The government was forced into damage-control mode after news broke about efforts to amend the IT Act
- Published 25.12.18, 3:18 AM
- Updated 25.12.18, 3:18 AM
- 2 mins read
The government was forced into damage-control mode on Monday after news broke about efforts to amend the IT Act and get online platforms to track down “unlawful’’ content and break the end-to-end encryption to establish the origin of such messages.
Still grappling with the furore over last week’s notification allowing nine central agencies and Delhi police to “intercept, monitor and decrypt” information transmitted by or stored in any computer, the government swung into action.
It released the draft Information Technology Intermediaries Guidelines (Amendment) Rules 2018 for public consultation by afternoon. Seeking to dispel misgivings, the electronics and IT ministry asserted the government’s commitment to free expression and privacy.
“Government does not regulate content appearing on social network platforms,” it said, adding that these platforms were “required to follow due diligence” under the IT Act and “ensure that their platforms are not used to commit and provoke terrorism, extremism, violence and crime”.
It cited instances of misuse of social media by criminals and people acting against national interests, the circulation of obscene content and hate messages, and the lynchings provoked by fake news circulated through WhatsApp and other platforms.
It also referred to the government’s assurance to Parliament in July about making social media platforms accountable under the law.
Senior lawyer Sajan Poovayya, however, told The Telegraph this was like “shooting the messenger” and alleged an attempt to build an “extra-powerful executive”.
“I don’t think India should go the China or North Korea way and use aberrations to determine the rules,” Poovayya said.
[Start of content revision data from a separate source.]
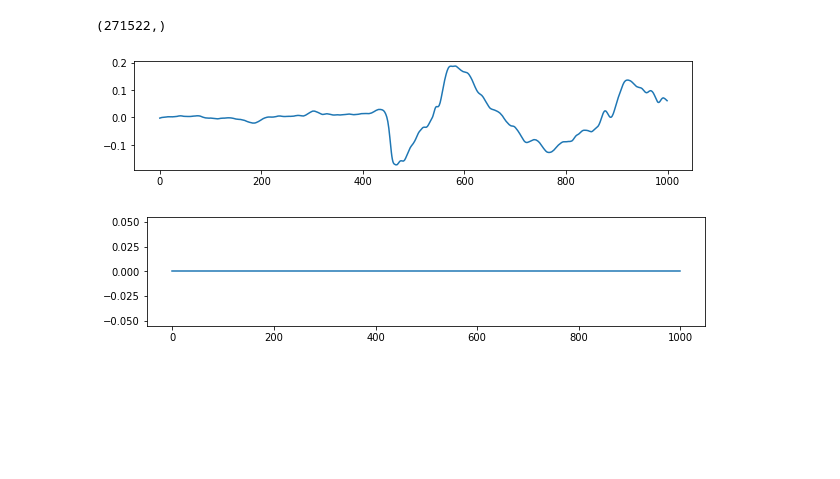
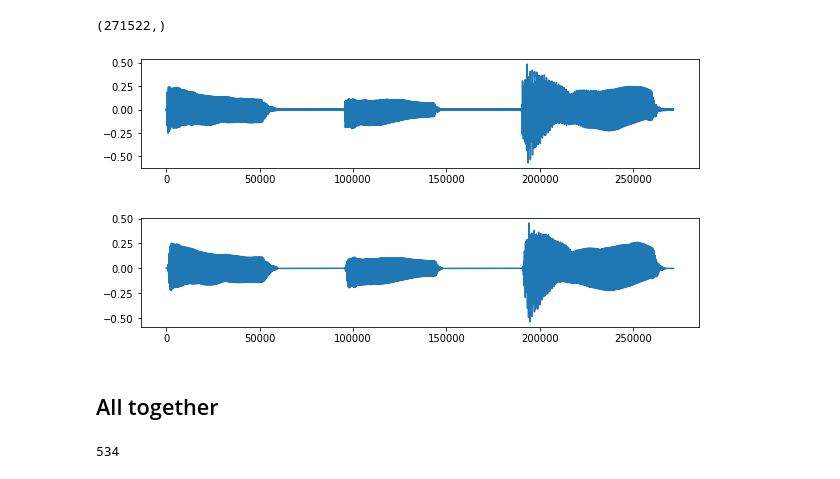
Before and after one commit to jhartquist/rtma, a Jupyter notebook: nbs/04_sine_model.ipynb, the cells around one changed output. Drawn from its saved outputs; the diff is of its cells as text; code cells hidden in the pictures; blank space fills up the shorter version.

Commit message:
sine_tracking working, very ugly code

```diff
--- a/nbs/04_sine_model.ipynb
+++ b/nbs/04_sine_model.ipynb
@@ -305,6 +305,7 @@ ipd.display(ipd.Audio(y, rate=sr))
 # %% [markdown]
 ## Sine Model Analysis
 # %%
+#export
 class Frame:
     def __init__(self, freqs=None, mags=None, phases=None):
         self.freqs = freqs
@@ -312,5 +313,5 @@ class Frame:
         self.phases = phases
 
     def __len__(self):
-        return len(self.freqs) if self.freqs else 0
+        return self.freqs.size
 # %%
@@ -380,10 +385,23 @@ y.shape
 [interactive output not drawn]
 (271522,)
 # %%
-plot(x[:1000])
+plot(x)
 # %% [output]
-[figure, old version]
+[figure, new version]
 # %%
-plot(y[:1000])
+plot(y)
 # %% [output]
-[figure, old version]
+[figure, new version]
+# %% [markdown]
+## All together
+# %%
+x, sr = load_audio(fn)
+n_fft = 2048
+m = 1001
+h = 512
+t = -50
+w = get_cola_window('hamming', n_fft, h)
+frames = sine_model_analysis(x, sr, w, n_fft, h, t)
+len(frames)
+# %% [output]
+534
```
Also changed, not shown: parts of 23 cells of this notebook, 2 other files.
“This is an over-zealous executive trying to dilute the safe harbour available to intermediaries (social media platforms) because of the Dark Web (the part of the World Wide Web that is only accessible through special software). Now you are saying intermediaries will be held responsible for the activities of some because you cannot or do not want to act against them (the abusers). This will be the death knell for the digital economy.”
The Internet Freedom Foundation (IFF), a privacy advocate, put out a ready reckoner on the proposed changes across social media platforms to help people decipher what to many seemed technical mumbo-jumbo.
“The concerns on censorship are not ‘overblown’. These draft changes... rather than checking misinformation will introduce a China model of censorship,” it said, adding that the amendments required “proactive” filtering of content.
While the government claimed it was consulting intermediaries such as Facebook, Twitter, WhatsApp and Google, the privacy advocate asked why there had been no public consultations.
“What about people who use these products? What about involving experts? What about smaller apps which use encryption?” the IFF asked, underlining the government’s refusal to disclose public comments and details about who was drafting the data protection law even through RTI.
Others cited how the term “unlawful’’ had been left undefined, making it open to misuse.WhatsApp has repeatedly told the government and declared in court that it cannot trace the origin of messages because the platform functions on the concept of end-to-end encryption.
Earlier this month, the Supreme Court had allowed the government to evolve a standard operating procedure to deal with the publication and proliferation of sexually abusive online content like child pornography and rape and gang-rape videos.